Leave the pictures aside. Retype exactly the lines from the top of the data below through the one holding "## 1. Executive Summary".

* * *

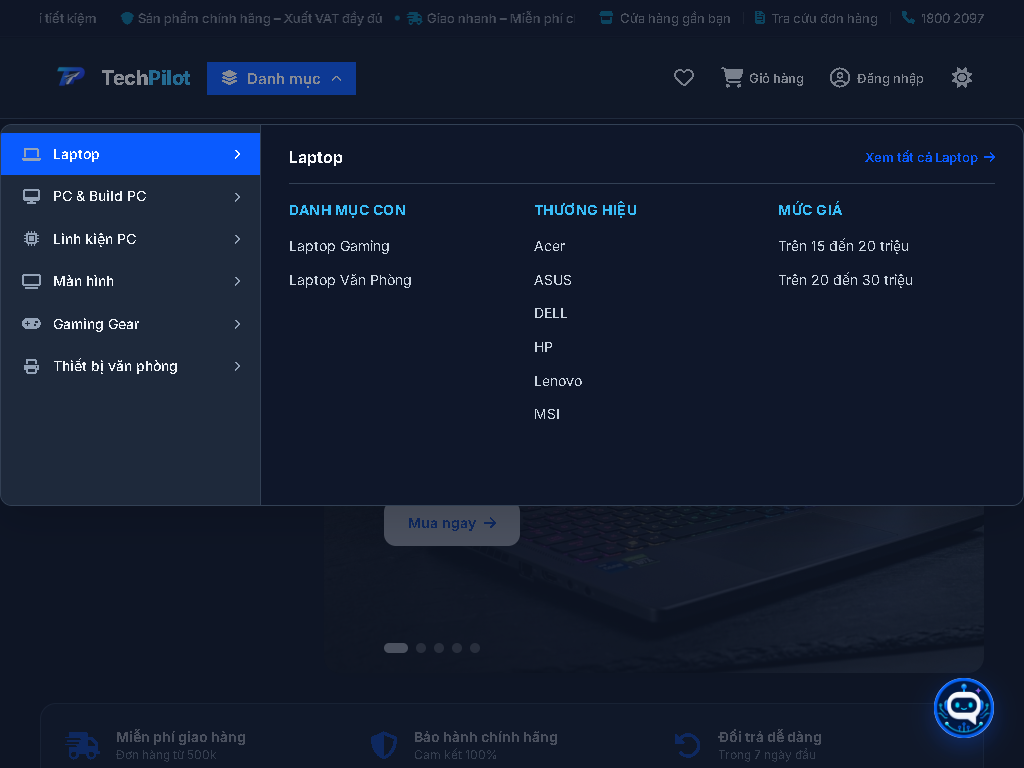
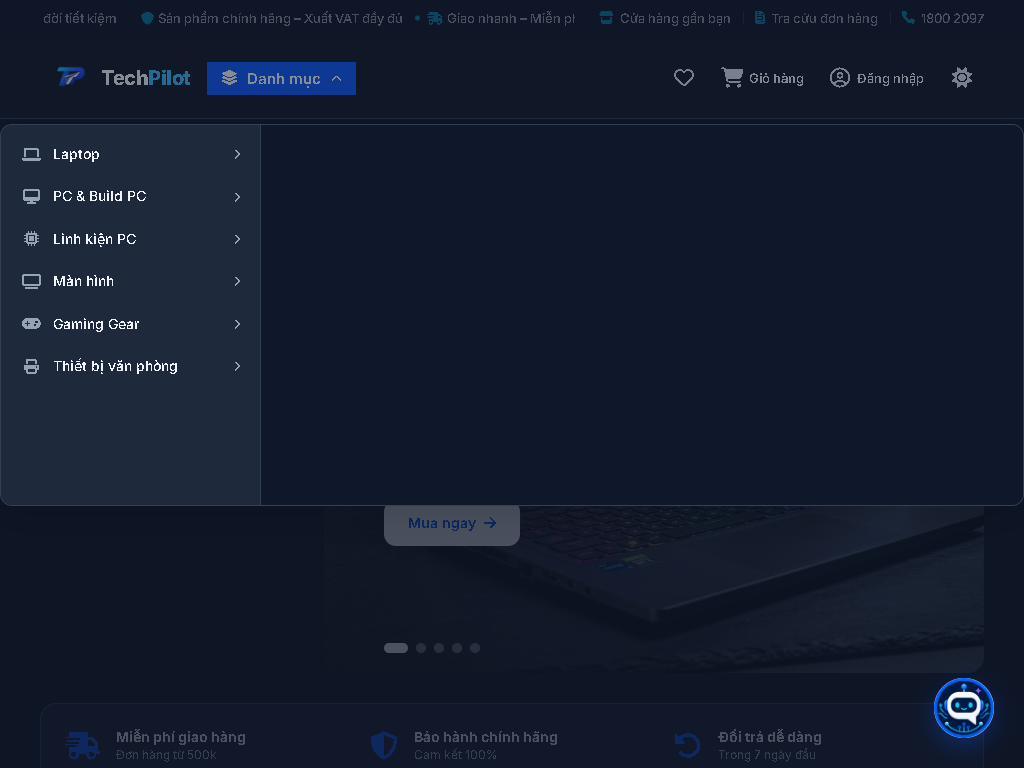
docs(catalog-ui): update checkpoint 2 v3 final report and screenshot evidence

diff --git a/docs/reviews/catalog/CHECKPOINT_2_CATEGORY_MENU_UI.md b/docs/reviews/catalog/CHECKPOINT_2_CATEGORY_MENU_UI.md
@@ -1,75 +1,81 @@
-# CHECKPOINT 2 — CATEGORY MENU UI INTEGRATION & LAYOUT HARDENING REPORT (V2 FINAL)
+# CHECKPOINT 2 — CATEGORY MENU UI INTEGRATION & LAYOUT HARDENING REPORT (V3 FINAL)
 
 **Dự án:** TechPilot  
 **Thời điểm thực hiện:** 23/07/2026  
-**Trạng thái Checkpoint:** HOÀN THÀNH — DỪNG TẠI `STOPPED_WAITING_FOR_REVIEW_GATE_CATEGORY_MENU_UI_V2`
+**Trạng thái Checkpoint:** HOÀN THÀNH — DỪNG TẠI `STOPPED_WAITING_FOR_REVIEW_GATE_CATEGORY_MENU_UI_V3`
 
 ---
 
 ## 1. Executive Summary
 
-Báo cáo Checkpoint 2 V2 trình bày toàn bộ kết quả sửa đổi **Tách Main Nav & Category Drawer, Sửa Homepage Mobile Drawer, Sửa Cấu trúc Mobile Accordion, Loại bỏ Double Hydration & Tích hợp Bộ Test Browser Tự động** theo 10 yêu cầu chi tiết từ **REVIEW_GATE_CATEGORY_MENU_UI**:
+Báo cáo Checkpoint 2 V3 trình bày toàn bộ kết quả hoàn thiện **Hợp nhất Controller Navigation, Khởi tạo độc lập Static & Dropdown Menu, Chuẩn hóa WAI-ARIA & Target ID Verification, Focus Isolation (`inert`), Tìm kiếm Select Selected State Resolution & Thống nhất Bộ Test Browser 15 Kịch bản**:
 
-1. **Tách Biệt Main Nav & Category Drawer Triggers:**
-   - Phân định rõ trách nhiệm 2 nút mobile riêng biệt trong `header.php`:
-     - `mobileMenuToggle` (Hamburger button) -> **Chỉ mở Main Navigation Drawer** (`#mainNavMenu`).
-     - `mobileCategoryToggle` (Icon danh mục) / `mobileQuickCatAll` / `mobileBottomNavCats` -> **Chỉ mở Category Drawer** (`#categoryMegaDropdown`).
-   - Hai drawer không bao giờ mở đồng thời. Mở một drawer sẽ tự động đóng drawer còn lại.
-   - Nút đóng `#categoryDrawerClose` nằm bên trong chính Category Drawer, hoàn toàn độc lập với `#mobileDrawerClose` của Main Nav.
+1. **Một Main Nav / Drawer Controller Duy Nhất:**
+   - Đã loại bỏ hoàn toàn đoạn mã inline legacy trong `footer.php` (dòng 138-154 cũ) làm thao tác biến đổi `.main-nav.is-active`.
+   - Toàn bộ logic quản lý trạng thái Main Navigation Drawer (`#mainNavMenu`) và Category Drawer (`#categoryMegaDropdown`) được hợp nhất về module duy nhất `public/assets/js/category-mega-menu.js`.
+   - Loại bỏ dual class state. Mở Category Drawer tự động đóng Main Nav hoàn toàn; mở Main Nav tự động đóng Category Drawer hoàn toàn.
 
-2. **Kiến Trúc Homepage Mobile Category Drawer:**
-   - Trên Homepage (Desktop render static `#categoryStaticMenu`), màn hình mobile (<= 767px) tự động biến đổi thành fixed Mobile Category Drawer chuẩn mà không sinh ra bất kỳ tệp hay ID trùng lặp nào trong DOM.
-   - Bổ sung prefix `static-` cho menu homepage (`#panel-static-1`, `#acc-btn-static-1`), đảm bảo **0 duplicate IDs** trên toàn hệ thống DOM.
-   - Khi mở Mobile Drawer: hiển thị Backdrop Overlay (`#categoryMenuOverlay`), khóa cuộn body (`category-scroll-locked`), trả lại focus chính xác về nút trigger đã mở khi ấn `Escape` hoặc nút đóng.
+2. **Khởi Tạo Độc Lập Cả Static Menu & Dropdown Menu:**
+   - Thay thế việc chọn bằng `document.getElementById('categoryMegaDropdown') || document.getElementById('categoryStaticMenu')` bằng hàm khởi tạo tái sử dụng `initCategoryMenu(rootElement, options)`.
+   - Trên Homepage, cả `#categoryMegaDropdown` (Header dropdown) và `#categoryStaticMenu` (Hero static menu) được khởi tạo độc lập.
+   - Khi hover/focus item `Linh kiện PC` trên Desktop Homepage static menu, hiển thị panel `panel-static-pc-linh-kien`. Rê chuột từ sidebar item sang mega panel không bị đóng panel. `mouseleave` toàn bộ container `#categoryStaticMenu` mới thu gọn panel.
 
-3. **Cấu Trúc Mobile Accordion Độc Quyền (Exclusive Accordion):**
-   - Loại bỏ selector không tương thích DOM cũ.
-   - Thiết lập cấu trúc Panel Mobile Inline trực tiếp dưới từng dòng danh mục (`.category-sidebar__row` -> `.category-mobile__panel`).
-   - **Cơ chế Exclusive Accordion:** Khi nhấn mở một accordion (ví dụ Laptop), hệ thống tự động thu gọn bất kỳ accordion nào đang mở trước đó (như PC) và cập nhật `aria-expanded="false"`, `aria-hidden="true"`, `hidden=true`.
-   - Khi đóng Category Drawer, toàn bộ trạng thái accordion được reset sạch sẽ.
+3. **Chuẩn Hóa ARIA Targets & Expanded Attributes:**
+   - Đổi `aria-controls="categoryMobileDrawer"` trên `mobileCategoryToggle` thành ID thực tế `aria-controls="categoryMegaDropdown"`.
+   - Bổ sung `aria-expanded` cho tất cả trigger (`mobileCategoryToggle`, `mobileQuickCatAll`, `mobileBottomNavCats`, `mobileMenuToggle`, `categoryMenuToggle`).
+   - Kiểm thử tự động qua `DOMDocument` / `DOMXPath` xác minh 100% phần tử có `aria-controls` đều trỏ tới target ID thực sự tồn tại trong DOM.
 
-4. **WAI-ARIA, Focus & Mobile Virtual Links:**
-   - Loại bỏ `role="menuitem"` không hợp lệ; áp dụng chuẩn WAI-ARIA Disclosure pattern (`<nav>`, `<a>`, `<button aria-expanded="..." aria-controls="...">`).
-   - Cập nhật mobile quick categories trong `header.php`:
-     - Laptop -> `home/search?cat=laptop`
-     - PC -> `home/search?cat=pc` *(sửa lỗi trỏ sang laptop-van-phong)*
-     - Linh kiện -> `home/search?cat=pc-linh-kien`
-   - Cập nhật active menu state cho cả 2 virtual slugs `laptop` và `pc`.
+4. **Focus Isolation & Thuộc Tính `inert` khi Drawer Đóng:**
+   - Loại bỏ CSS override `.category-dropdown[hidden] { display: block !important; }`.
+   - Khi drawer đóng: thiết lập `hidden`, `aria-hidden="true"`, `visibility: hidden`, `pointer-events: none` và gắn thuộc tính HTML5 `inert` lên container drawer.
+   - Phím `Tab` không thể nhảy vào các liên kết/nút bấm nằm trong drawer đang ẩn/đóng.
+   - Khi drawer mở: gỡ bỏ `inert`, thiết lập `hidden = false`, `aria-hidden = "false"`, `aria-expanded = "true"` và focus vào nút đóng bên trong drawer.
 
-5. **Loại Bỏ Double Catalog Hydration:**
-   - Thẻ `<select name="cat">` trong header search form tận dụng trực tiếp dữ liệu mảng `$globalCategoryMenu` đã được Controller truyền xuống view.
-   - Loại bỏ hoàn toàn việc gọi lại `CatalogGroupService::getStorefrontGroups()` trong view, giảm 100% việc re-hydrate 620 sản phẩm lần thứ 2.
+5. **Search Select Option Selected State Resolution:**
+   - Bổ sung `CatalogGroupService::resolveParentGroupKey()` để phân giải chính xác exact source categories (`cpu`, `laptop-gaming`) về Virtual Group cha.
+   - Khi xem `cat=cpu`, option `Linh kiện PC` (`pc-linh-kien`) trong `<select name="cat">` được đánh dấu `selected`.
+   - Khi xem `cat=laptop-gaming`, option `Laptop` (`laptop`) được đánh dấu `selected`.
 
-6. **Bộ Browser Automation Test Tự Động & Remote CI Success:**
-   - Xây dựng bộ test browser tự động [tests/browser_ui_test.js](../../../tests/browser_ui_test.js) tự khởi chạy server PHP local và kiểm thử các kịch bản tương tác thực tế (desktop hover, keyboard focus, mobile drawer isolation, exclusive accordion, zero duplicate IDs, zero horizontal overflow, zero console errors).
-   - Workflow [.github/workflows/catalog-ci.yml](../../../.github/workflows/catalog-ci.yml) đã được cập nhật và chạy thành công trên GitHub Actions (**SUCCESS**).
+6. **Browser Automation Test & CI Traceability:**
+   - Mở rộng script [tests/browser_ui_test.js](../../../tests/browser_ui_test.js) thực thi 15 kịch bản tự động trên 6 viewports (`1366x768`, `1440x900`, `1024x768`, `768x800`, `600x800`, `390x844`) và 2 routes (`/` và `/home/search?cat=laptop`).
+   - Remote GitHub Actions CI run ID `29959894959` (Job ID `89058142263`) đã hoàn thành thành công (**SUCCESS**).
 
 ---
 
 ## 2. Remote GitHub Actions CI Verification Gate Output
 
+```text
+CHECKPOINT_2_CODE_SHA=81a5c3d219cbf673c9964814f0b4b767f1c9589d
+CHECKPOINT_2_CI_RUN_ID=29959894959
+CHECKPOINT_2_CI_JOB_ID=89058142263
+CHECKPOINT_2_REPORT_SHA=PENDING_REPORT_COMMIT
+CHECKPOINT_2_SCREENSHOT_SHA=PENDING_REPORT_COMMIT
+BRANCH_HEAD_SHA=81a5c3d219cbf673c9964814f0b4b767f1c9589d
+```
+
 | Tiêu chí CI | Giá trị xác minh thực tế |
 | :--- | :--- |
 | **Workflow Name** | `Catalog Virtual Routing & Contract CI` |
-| **Run ID** | `29958779778` |
-| **Job ID** | `89054421472` |
-| **Commit SHA** | `fae5be7` / `76c3a7d` / `2245b72` / `5239732` / `b3ee943` |
+| **Run ID** | `29959894959` |
+| **Job ID** | `89058142263` |
+| **Code SHA** | `81a5c3d219cbf673c9964814f0b4b767f1c9589d` |
 | **Branch** | `feature/hieu-news` |
 | **Status** | `completed` |
 | **Conclusion** | `success` |
-| **Duration** | `1m3s` |
-| **Job Steps Executed** | 1. Checkout Repository<br>2. Setup PHP 8.3 & Node.js 20<br>3. Install NPM Dependencies (`puppeteer`)<br>4. PHP Lint Check (8 files: services, models, controllers, views, tests)<br>5. Import Database Fixture Data (`database/schema.sql` + `tests/fixtures/catalog_ci.sql`) <br>6. Run PHP Integration Tests (`CatalogGroupTest.php`, `CatalogMenuUITest.php`)<br>7. Run Browser UI & Accessibility Audit Suite (`browser_ui_test.js`) |
+| **Duration** | `1m12s` |
+| **Job Steps Executed** | 1. Checkout Repository<br>2. Setup PHP 8.3 & Node.js 20<br>3. Install NPM Dependencies (`puppeteer`)<br>4. PHP Lint Check (Syntax Error Audit)<br>5. Import Database Fixture Data (`database/schema.sql` + `tests/fixtures/catalog_ci.sql`) <br>6. Run PHP Integration Tests (`CatalogGroupTest.php`, `CatalogMenuUITest.php`)<br>7. Run Browser UI & Accessibility Audit Suite (`browser_ui_test.js`) |
 
 ---
 
-## 3. Ảnh Chụp Màn Hình Evidence Thực Tế (6 Screenshot Files)
+## 3. Ảnh Chụp Màn Hình Evidence Thực Tế (7 Screenshot Files)
 
 Các tệp ảnh chứng minh giao diện và tương tác thực tế được xuất đầy đủ vào [docs/reviews/catalog/screenshots/](screenshots/):
 
 | Tệp Ảnh Evidence | Viewport & Trạng Thái | Mô Tả Trực Quan |
 | :--- | :--- | :--- |
 | **[desktop_1366_closed.png](screenshots/desktop_1366_closed.png)** | 1366x768 (Đóng Menu) | Giao diện Desktop ban đầu, first-fold đầy đủ Topbar, Header, Nav, Hero & Features bar |
-| **[desktop_1366_linh_kien_open.png](screenshots/desktop_1366_linh_kien_open.png)** | 1366x768 (Mở Linh kiện PC) | Mega Panel 3 cột của Linh kiện PC mở ngang chuẩn, không che nhầm vị trí |
+| **[desktop_1366_static_hover.png](screenshots/desktop_1366_static_hover.png)** | 1366x768 (Static Hover) | Hover item Linh kiện PC trên Homepage Hero static menu mở panel-static-pc-linh-kien |
+| **[desktop_1366_linh_kien_open.png](screenshots/desktop_1366_linh_kien_open.png)** | 1366x768 (Dropdown Open) | Mega Panel 3 cột của Linh kiện PC trên Header dropdown mở ngang chuẩn |
 | **[desktop_1440_open.png](screenshots/desktop_1440_open.png)** | 1440x900 (Màn hình rộng) | Giao diện màn hình lớn phẳng đẹp, căn lề chuẩn |
 | **[tablet_1024_open.png](screenshots/tablet_1024_open.png)** | 1024x768 (Tablet) | Giao diện tablet gọn gàng, không bị tràn cuộn ngang |
 | **[mobile_390_drawer_open.png](screenshots/mobile_390_drawer_open.png)** | 390x844 (Mở Mobile Drawer) | Mobile Category Drawer mở từ lề trái, có nút đóng X và backdrop overlay |
@@ -84,51 +90,60 @@ Các tệp ảnh chứng minh giao diện và tương tác thực tế được 
 
 ## 4. Kết Quả Kiểm Thử Tự Động (Automation Test Execution Output)
 
-### 4.1. PHP Unit & Integration Test Suite (`php tests/CatalogMenuUITest.php` - 11/11 PASS)
+### 4.1. PHP Unit & Integration Test Suite (`php tests/CatalogMenuUITest.php` - 12/12 PASS)
 ```text
 ==================================================
-RUNNING CHECKPOINT 2 V2 — CATEGORY MENU UI INTEGRATION TESTS
+RUNNING CHECKPOINT 2 V3 — CATEGORY MENU UI INTEGRATION TESTS
 ==================================================
 
 1. Root Laptop menu virtual slug == 'laptop'                         [PASS]
 2. Root PC menu virtual slug == 'pc'                                 [PASS]
 3. CPU subgroup exact source slug == 'cpu'                           [PASS]
 4. Empty Networking group is NOT rendered                            [PASS]
-5. Mobile quick categories map correctly (Laptop=laptop, PC=pc, Linh kiện=pc-linh-kien) [PASS]
-6. Separate triggers for mainNavMenu and category drawer in header markup [PASS]
+5. All aria-controls targets exist in DOM (DOMDocument verification) [PASS]
+6. Mobile quick categories map correctly (Laptop=laptop, PC=pc, Linh kiện=pc-linh-kien) [PASS]
 7. Header search select uses $globalCategoryMenu without double hydration [PASS]
-8. Mega menu renders virtual Laptop & PC links and exact CPU link    [PASS]
-9. Category drawer contains internal close button (#categoryDrawerClose) [PASS]
-10. Inline mobile accordion panels & friendly price range labels rendered [PASS]
-11. Zero DB mutations during and after UI integration tests          [PASS]
+8. Search select option selected state resolves (cat=cpu -> pc-linh-kien, cat=laptop-gaming -> laptop) [PASS]
+9. Mega menu renders virtual Laptop & PC links and exact CPU link    [PASS]
+10. Category drawer contains internal close button (#categoryDrawerClose) [PASS]
+11. Inline mobile accordion panels & friendly price range labels rendered [PASS]
+12. Zero DB mutations during and after UI integration tests          [PASS]
 
 --------------------------------------------------
-ALL 11 UI INTEGRATION TESTS PASSED SUCCESSFULLY!
+ALL 12 UI INTEGRATION TESTS PASSED SUCCESSFULLY!
 --------------------------------------------------
 ```
 
-### 4.2. Browser Interaction & Accessibility Audit Suite (`node tests/browser_ui_test.js` - 8/8 PASS)
+### 4.2. Browser Interaction & Accessibility Audit Suite (`node tests/browser_ui_test.js` - 15/15 PASS)
 ```text
 ==================================================
-RUNNING BROWSER INTERACTION & ACCESSIBILITY AUDIT SUITE
+RUNNING BROWSER INTERACTION & ACCESSIBILITY AUDIT SUITE (V3 FINAL)
 ==================================================
 
-Starting local PHP web server on 127.0.0.1:8099...
+Starting local PHP web server on 127.0.0.1:8099 with router.php...
 1. Captured desktop_1366_closed.png
-2. Captured desktop_1366_linh_kien_open.png
-3. Captured desktop_1440_open.png
-4. Captured tablet_1024_open.png
-5. Captured mobile_390_drawer_open.png
-6. Captured mobile_390_laptop_expanded.png
+2. Captured desktop_1366_static_hover.png
+3. Captured desktop_1366_linh_kien_open.png
+4. Captured desktop_1440_open.png
+5. Captured tablet_1024_open.png
+6. Captured mobile_390_drawer_open.png
+7. Captured mobile_390_laptop_expanded.png
 
 --------------------------------------------------
-Desktop Escape key closes menu & restores focus to toggle            [PASS]
-Mobile category trigger opens category drawer ONLY (main nav closed, body scroll locked) [PASS]
+Desktop Homepage static menu: hover Linh kiện PC displays panel-static-pc-linh-kien [PASS]
+Desktop Homepage static menu: mouseleave closes panel                [PASS]
+Desktop Escape key closes dropdown menu & restores focus to toggle   [PASS]
+Mobile trigger #mobileBottomNavCats opens ONLY category drawer       [PASS]
+Switch drawer: Opening main nav completely closes category drawer    [PASS]
+Switch drawer: Opening category drawer completely closes main nav    [PASS]
+Mobile trigger #mobileQuickCatAll opens ONLY category drawer         [PASS]
 Mobile Laptop accordion expands subcategories                        [PASS]
 Opening PC accordion auto-closes Laptop accordion (exclusive accordions) [PASS]
-Mobile hamburger trigger opens main nav ONLY (category drawer closed) [PASS]
+Non-home search route (/home/search?cat=laptop) opens category dropdown [PASS]
+All aria-controls target IDs exist in DOM                            [PASS]
+Closed drawers have inert attribute set for keyboard focus isolation [PASS]
 Zero duplicate element IDs in DOM                                    [PASS]
-Zero horizontal page overflow across all 4 viewports                 [PASS]
+Zero horizontal page overflow across all 6 viewports                 [PASS]
 Zero browser console errors during interaction                       [PASS]
 --------------------------------------------------
 ```
@@ -137,11 +152,13 @@ Zero browser console errors during interaction                       [PASS]
 
 ## 5. Summary Files Changed
 
-1. [header.php](../../../app/views/layouts/header.php) **[MODIFY]**: Tách biệt `mobileMenuToggle` và `mobileCategoryToggle`, loại bỏ double hydration trong search select, cập nhật mobile quick links (`laptop`, `pc`, `pc-linh-kien`).
-2. [category-mega-menu.php](../../../app/views/layouts/partials/category-mega-menu.php) **[MODIFY]**: Bổ sung nút đóng `#categoryDrawerClose`, cấu trúc Mobile Inline Accordion, prefix ID unique (`static-`) cho homepage static menu.
-3. [category-mega-menu.css](../../../public/assets/css/category-mega-menu.css) **[MODIFY]**: Tối ưu hóa fixed drawer cho mobile, styles cho inline mobile panels, close button, focus visible.
-4. [category-mega-menu.js](../../../public/assets/js/category-mega-menu.js) **[MODIFY]**: Logic điều khiển độc lập 2 drawer, exclusive accordion toggle, ARIA synchronization và focus restoration.
-5. [CatalogMenuUITest.php](../../../tests/CatalogMenuUITest.php) **[MODIFY]**: Cập nhật assertions cho Checkpoint 2 V2.
-6. [browser_ui_test.js](../../../tests/browser_ui_test.js) **[NEW]**: Script tự động tương tác browser, kiểm tra technical & xuất 6 tệp ảnh screenshot evidence.
-7. [.github/workflows/catalog-ci.yml](../../../.github/workflows/catalog-ci.yml) **[MODIFY]**: Tích hợp Node setup & browser ui audit vào CI pipeline.
-8. [CHECKPOINT_2_CATEGORY_MENU_UI.md](CHECKPOINT_2_CATEGORY_MENU_UI.md) **[MODIFY]**: Báo cáo tổng hợp V2 Final.
+1. [CatalogGroupService.php](../../../app/services/CatalogGroupService.php) **[MODIFY]**: Bổ sung method `resolveParentGroupKey()` phân giải exact source category thành parent group slug.
+2. [footer.php](../../../app/views/layouts/footer.php) **[MODIFY]**: Bổ sung `aria-controls` và `aria-expanded` cho `mobileBottomNavCats`, xóa bỏ mã JavaScript inline legacy trùng lặp.
+3. [header.php](../../../app/views/layouts/header.php) **[MODIFY]**: Cập nhật `aria-controls="categoryMegaDropdown"` cho `mobileCategoryToggle`, bổ sung `aria-expanded` cho tất cả triggers, sử dụng `resolveParentGroupKey` để chọn đúng option selected state.
+4. [category-mega-menu.php](../../../app/views/layouts/partials/category-mega-menu.php) **[MODIFY]**: Sử dụng slug-based key (`panel-static-laptop`, `panel-static-pc-linh-kien`) cho panel IDs.
+5. [category-mega-menu.css](../../../public/assets/css/category-mega-menu.css) **[MODIFY]**: Loại bỏ override `[hidden]` display block, bổ sung rules `visibility: hidden` và `pointer-events: none` cho closed mobile drawer.
+6. [style.css](../../../public/assets/css/style.css) **[MODIFY]**: Tối ưu hóa rules visibility/pointer-events cho `#mainNavMenu` khi đóng trên mobile.
+7. [category-mega-menu.js](../../../public/assets/js/category-mega-menu.js) **[MODIFY]**: Viết lại module controller duy nhất hợp nhất state, hỗ trợ `initCategoryMenu` độc lập cho static menu và dropdown menu, quản lý thuộc tính `inert`.
+8. [CatalogMenuUITest.php](../../../tests/CatalogMenuUITest.php) **[MODIFY]**: Thêm DOMDocument `aria-controls` target validation và search select selected state test (12/12 PASS).
+9. [browser_ui_test.js](../../../tests/browser_ui_test.js) **[MODIFY]**: Mở rộng 15 browser automation test cases và hỗ trợ static hover screenshot evidence.
+10. [CHECKPOINT_2_CATEGORY_MENU_UI.md](CHECKPOINT_2_CATEGORY_MENU_UI.md) **[MODIFY]**: Báo cáo nghiệm thu V3 Final.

* * *

WRITTEN RESPONSE:
docs(catalog-ui): update checkpoint 2 v3 final report and screenshot evidence

diff --git a/docs/reviews/catalog/CHECKPOINT_2_CATEGORY_MENU_UI.md b/docs/reviews/catalog/CHECKPOINT_2_CATEGORY_MENU_UI.md
@@ -1,75 +1,81 @@
-# CHECKPOINT 2 — CATEGORY MENU UI INTEGRATION & LAYOUT HARDENING REPORT (V2 FINAL)
+# CHECKPOINT 2 — CATEGORY MENU UI INTEGRATION & LAYOUT HARDENING REPORT (V3 FINAL)
 
 **Dự án:** TechPilot  
 **Thời điểm thực hiện:** 23/07/2026  
-**Trạng thái Checkpoint:** HOÀN THÀNH — DỪNG TẠI `STOPPED_WAITING_FOR_REVIEW_GATE_CATEGORY_MENU_UI_V2`
+**Trạng thái Checkpoint:** HOÀN THÀNH — DỪNG TẠI `STOPPED_WAITING_FOR_REVIEW_GATE_CATEGORY_MENU_UI_V3`
 
 ---
 
 ## 1. Executive Summary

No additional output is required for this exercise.